_About this task_. Lines that include the string "metas" are the ones to copy from the entries below.

_Given records_.
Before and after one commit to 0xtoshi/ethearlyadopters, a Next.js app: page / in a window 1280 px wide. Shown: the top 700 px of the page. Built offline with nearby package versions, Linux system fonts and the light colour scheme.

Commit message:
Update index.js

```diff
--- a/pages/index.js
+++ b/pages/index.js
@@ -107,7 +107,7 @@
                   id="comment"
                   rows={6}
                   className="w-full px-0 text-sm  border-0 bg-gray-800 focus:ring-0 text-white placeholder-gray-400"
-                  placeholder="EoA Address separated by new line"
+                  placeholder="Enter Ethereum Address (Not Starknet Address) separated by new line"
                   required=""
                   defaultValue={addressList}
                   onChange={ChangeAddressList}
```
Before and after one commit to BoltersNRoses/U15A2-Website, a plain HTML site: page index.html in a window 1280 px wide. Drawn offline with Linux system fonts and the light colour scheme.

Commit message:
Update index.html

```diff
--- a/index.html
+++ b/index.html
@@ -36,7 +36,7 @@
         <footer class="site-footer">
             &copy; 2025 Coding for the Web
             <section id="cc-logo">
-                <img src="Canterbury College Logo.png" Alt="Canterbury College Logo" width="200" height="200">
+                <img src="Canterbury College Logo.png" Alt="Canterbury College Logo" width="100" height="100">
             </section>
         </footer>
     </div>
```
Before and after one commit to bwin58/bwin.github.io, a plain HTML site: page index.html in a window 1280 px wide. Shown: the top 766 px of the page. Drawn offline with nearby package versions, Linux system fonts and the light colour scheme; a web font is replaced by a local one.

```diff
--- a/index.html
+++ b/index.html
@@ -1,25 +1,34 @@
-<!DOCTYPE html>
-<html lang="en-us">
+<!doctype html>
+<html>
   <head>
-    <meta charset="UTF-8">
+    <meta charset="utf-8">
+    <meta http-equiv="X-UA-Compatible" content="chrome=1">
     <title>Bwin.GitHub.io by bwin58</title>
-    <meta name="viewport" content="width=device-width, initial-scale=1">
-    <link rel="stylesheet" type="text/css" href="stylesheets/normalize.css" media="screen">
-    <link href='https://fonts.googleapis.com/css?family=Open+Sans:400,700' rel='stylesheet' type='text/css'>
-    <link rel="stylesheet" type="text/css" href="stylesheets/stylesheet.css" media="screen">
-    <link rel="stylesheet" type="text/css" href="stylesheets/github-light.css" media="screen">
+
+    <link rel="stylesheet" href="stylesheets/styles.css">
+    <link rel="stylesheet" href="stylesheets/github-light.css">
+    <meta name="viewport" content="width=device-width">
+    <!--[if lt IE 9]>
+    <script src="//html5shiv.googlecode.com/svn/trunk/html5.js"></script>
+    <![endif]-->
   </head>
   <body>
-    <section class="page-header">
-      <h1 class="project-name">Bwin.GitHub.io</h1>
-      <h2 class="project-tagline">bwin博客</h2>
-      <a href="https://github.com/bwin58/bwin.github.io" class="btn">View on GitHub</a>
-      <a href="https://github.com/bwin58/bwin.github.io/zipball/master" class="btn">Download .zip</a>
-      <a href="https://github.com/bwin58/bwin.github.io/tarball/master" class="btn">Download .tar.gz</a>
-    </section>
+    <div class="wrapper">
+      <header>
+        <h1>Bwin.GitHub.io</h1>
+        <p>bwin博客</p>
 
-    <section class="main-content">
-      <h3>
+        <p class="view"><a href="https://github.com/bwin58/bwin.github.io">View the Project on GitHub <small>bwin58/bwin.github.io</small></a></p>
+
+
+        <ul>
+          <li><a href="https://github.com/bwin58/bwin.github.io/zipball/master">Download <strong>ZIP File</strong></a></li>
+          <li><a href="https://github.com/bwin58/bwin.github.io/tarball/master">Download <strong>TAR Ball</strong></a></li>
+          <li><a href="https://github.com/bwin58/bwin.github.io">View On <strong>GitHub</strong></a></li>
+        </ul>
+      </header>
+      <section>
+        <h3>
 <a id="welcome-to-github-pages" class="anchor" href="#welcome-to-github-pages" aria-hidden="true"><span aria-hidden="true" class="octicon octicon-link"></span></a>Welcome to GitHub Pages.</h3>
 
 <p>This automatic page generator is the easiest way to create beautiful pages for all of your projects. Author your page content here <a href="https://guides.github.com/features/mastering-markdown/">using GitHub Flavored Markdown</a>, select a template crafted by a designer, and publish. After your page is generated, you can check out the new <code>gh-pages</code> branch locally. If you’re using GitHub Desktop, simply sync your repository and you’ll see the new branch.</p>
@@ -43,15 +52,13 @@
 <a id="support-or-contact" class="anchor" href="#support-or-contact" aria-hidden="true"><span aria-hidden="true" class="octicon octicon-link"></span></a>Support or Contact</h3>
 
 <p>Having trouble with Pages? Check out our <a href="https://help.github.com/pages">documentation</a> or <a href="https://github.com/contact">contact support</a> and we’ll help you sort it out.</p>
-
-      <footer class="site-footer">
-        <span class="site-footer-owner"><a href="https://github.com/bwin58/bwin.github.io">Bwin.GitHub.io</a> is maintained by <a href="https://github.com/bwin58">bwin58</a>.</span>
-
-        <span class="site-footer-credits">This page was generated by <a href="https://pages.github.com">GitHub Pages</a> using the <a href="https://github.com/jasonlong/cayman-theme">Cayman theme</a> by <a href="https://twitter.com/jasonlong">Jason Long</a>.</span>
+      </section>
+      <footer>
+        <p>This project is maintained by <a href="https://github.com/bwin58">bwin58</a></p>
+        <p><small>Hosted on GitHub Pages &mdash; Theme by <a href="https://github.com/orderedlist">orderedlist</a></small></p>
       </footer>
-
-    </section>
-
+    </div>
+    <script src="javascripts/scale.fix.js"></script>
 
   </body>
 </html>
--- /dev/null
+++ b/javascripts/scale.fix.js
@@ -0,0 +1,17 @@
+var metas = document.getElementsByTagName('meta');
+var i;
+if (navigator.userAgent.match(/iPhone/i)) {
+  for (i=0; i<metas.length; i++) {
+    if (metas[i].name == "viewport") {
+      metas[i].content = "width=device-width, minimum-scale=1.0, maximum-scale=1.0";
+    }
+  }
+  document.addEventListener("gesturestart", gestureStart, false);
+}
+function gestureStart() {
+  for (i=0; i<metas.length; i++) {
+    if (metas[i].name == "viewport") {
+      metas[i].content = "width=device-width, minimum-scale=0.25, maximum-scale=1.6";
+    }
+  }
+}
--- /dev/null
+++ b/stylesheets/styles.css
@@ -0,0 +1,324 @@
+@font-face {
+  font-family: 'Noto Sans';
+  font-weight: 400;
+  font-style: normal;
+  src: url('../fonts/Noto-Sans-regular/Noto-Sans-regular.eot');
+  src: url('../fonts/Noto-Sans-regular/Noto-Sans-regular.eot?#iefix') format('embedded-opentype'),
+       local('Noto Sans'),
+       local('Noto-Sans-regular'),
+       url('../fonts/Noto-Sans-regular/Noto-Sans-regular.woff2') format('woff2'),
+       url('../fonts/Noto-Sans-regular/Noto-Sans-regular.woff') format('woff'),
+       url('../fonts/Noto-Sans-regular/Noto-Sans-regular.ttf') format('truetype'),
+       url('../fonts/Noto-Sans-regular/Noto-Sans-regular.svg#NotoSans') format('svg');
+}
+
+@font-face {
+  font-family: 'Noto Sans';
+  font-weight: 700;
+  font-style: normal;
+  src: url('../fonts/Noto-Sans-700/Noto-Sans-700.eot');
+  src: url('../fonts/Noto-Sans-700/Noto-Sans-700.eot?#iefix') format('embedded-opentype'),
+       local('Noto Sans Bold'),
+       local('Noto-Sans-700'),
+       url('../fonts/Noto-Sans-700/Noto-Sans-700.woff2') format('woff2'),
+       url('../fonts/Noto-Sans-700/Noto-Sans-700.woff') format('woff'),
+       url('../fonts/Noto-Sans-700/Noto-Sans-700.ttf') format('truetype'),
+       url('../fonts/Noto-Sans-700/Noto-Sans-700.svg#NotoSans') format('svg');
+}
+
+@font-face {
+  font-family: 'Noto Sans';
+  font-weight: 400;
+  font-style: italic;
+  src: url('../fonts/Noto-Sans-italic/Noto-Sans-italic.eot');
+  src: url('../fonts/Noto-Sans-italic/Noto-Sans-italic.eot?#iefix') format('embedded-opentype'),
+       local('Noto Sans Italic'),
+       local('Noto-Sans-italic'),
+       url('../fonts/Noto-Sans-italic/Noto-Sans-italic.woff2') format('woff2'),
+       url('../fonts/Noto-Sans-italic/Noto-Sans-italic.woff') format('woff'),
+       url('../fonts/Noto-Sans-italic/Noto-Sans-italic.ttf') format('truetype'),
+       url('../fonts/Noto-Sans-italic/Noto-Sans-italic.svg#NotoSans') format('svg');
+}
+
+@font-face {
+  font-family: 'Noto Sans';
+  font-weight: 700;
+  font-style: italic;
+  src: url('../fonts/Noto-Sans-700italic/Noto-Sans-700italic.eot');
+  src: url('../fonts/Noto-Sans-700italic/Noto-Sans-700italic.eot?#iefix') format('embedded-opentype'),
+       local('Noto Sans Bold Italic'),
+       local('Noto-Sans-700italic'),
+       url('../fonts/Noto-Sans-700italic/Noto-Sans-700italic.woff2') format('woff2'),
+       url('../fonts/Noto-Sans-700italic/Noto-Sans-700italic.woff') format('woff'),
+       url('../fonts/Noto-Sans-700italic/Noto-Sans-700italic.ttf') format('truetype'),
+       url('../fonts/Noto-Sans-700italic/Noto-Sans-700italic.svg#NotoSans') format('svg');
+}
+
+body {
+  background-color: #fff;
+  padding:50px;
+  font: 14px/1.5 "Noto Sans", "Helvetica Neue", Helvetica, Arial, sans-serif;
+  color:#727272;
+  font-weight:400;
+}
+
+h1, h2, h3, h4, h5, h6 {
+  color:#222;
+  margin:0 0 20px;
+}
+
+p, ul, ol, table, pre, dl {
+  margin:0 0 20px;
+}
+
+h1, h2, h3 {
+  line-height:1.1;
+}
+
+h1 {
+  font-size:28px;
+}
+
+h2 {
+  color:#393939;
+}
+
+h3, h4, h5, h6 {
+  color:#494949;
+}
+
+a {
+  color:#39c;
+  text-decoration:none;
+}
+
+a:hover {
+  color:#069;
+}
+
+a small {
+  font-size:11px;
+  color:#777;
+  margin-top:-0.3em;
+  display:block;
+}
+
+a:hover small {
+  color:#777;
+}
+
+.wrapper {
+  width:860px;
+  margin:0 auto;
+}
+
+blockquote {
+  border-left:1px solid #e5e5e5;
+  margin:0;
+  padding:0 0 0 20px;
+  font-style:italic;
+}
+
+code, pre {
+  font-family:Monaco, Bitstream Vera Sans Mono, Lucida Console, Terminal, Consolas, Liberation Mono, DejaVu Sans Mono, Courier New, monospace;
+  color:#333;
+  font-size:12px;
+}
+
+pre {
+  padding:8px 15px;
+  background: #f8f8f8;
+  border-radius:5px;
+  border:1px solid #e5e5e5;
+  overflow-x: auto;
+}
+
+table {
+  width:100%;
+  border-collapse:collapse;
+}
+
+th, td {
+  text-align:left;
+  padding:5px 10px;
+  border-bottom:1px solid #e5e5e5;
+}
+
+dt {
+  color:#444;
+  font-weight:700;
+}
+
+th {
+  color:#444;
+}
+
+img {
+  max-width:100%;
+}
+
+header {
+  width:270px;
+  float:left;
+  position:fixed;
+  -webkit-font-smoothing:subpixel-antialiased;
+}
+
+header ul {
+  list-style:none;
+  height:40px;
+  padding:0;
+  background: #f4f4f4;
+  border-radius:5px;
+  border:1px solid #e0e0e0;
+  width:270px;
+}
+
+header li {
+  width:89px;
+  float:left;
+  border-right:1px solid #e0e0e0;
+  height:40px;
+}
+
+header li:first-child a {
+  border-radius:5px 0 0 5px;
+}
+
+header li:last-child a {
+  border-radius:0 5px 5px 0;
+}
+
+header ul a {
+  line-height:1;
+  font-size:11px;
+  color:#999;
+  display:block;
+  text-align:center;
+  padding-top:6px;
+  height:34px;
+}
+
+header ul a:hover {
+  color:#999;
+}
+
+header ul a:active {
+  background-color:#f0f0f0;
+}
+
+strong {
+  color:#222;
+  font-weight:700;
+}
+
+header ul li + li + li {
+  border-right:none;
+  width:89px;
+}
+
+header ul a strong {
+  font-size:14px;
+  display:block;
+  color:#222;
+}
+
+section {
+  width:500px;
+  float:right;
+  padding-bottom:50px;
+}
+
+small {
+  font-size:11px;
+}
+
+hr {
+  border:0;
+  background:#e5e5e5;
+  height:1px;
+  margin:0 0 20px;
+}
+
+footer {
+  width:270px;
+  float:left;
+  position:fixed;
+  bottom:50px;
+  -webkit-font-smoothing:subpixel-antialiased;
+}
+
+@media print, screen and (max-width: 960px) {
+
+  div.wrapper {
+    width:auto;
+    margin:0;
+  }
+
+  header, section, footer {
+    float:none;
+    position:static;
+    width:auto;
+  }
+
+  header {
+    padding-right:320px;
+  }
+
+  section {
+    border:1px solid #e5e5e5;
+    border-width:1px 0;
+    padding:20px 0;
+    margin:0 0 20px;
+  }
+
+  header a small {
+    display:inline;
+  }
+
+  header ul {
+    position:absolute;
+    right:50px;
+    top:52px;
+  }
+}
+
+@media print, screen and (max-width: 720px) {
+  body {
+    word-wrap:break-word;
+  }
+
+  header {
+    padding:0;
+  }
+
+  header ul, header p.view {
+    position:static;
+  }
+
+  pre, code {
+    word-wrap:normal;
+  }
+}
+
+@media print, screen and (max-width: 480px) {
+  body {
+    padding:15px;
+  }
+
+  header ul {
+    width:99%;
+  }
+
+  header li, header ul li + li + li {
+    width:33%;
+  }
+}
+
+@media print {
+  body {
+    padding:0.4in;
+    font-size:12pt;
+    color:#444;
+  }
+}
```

_Result_.
+var metas = document.getElementsByTagName('meta');
+  for (i=0; i<metas.length; i++) {
+    if (metas[i].name == "viewport") {
+      metas[i].content = "width=device-width, minimum-scale=1.0, maximum-scale=1.0";
+  for (i=0; i<metas.length; i++) {
+    if (metas[i].name == "viewport") {
+      metas[i].content = "width=device-width, minimum-scale=0.25, maximum-scale=1.6";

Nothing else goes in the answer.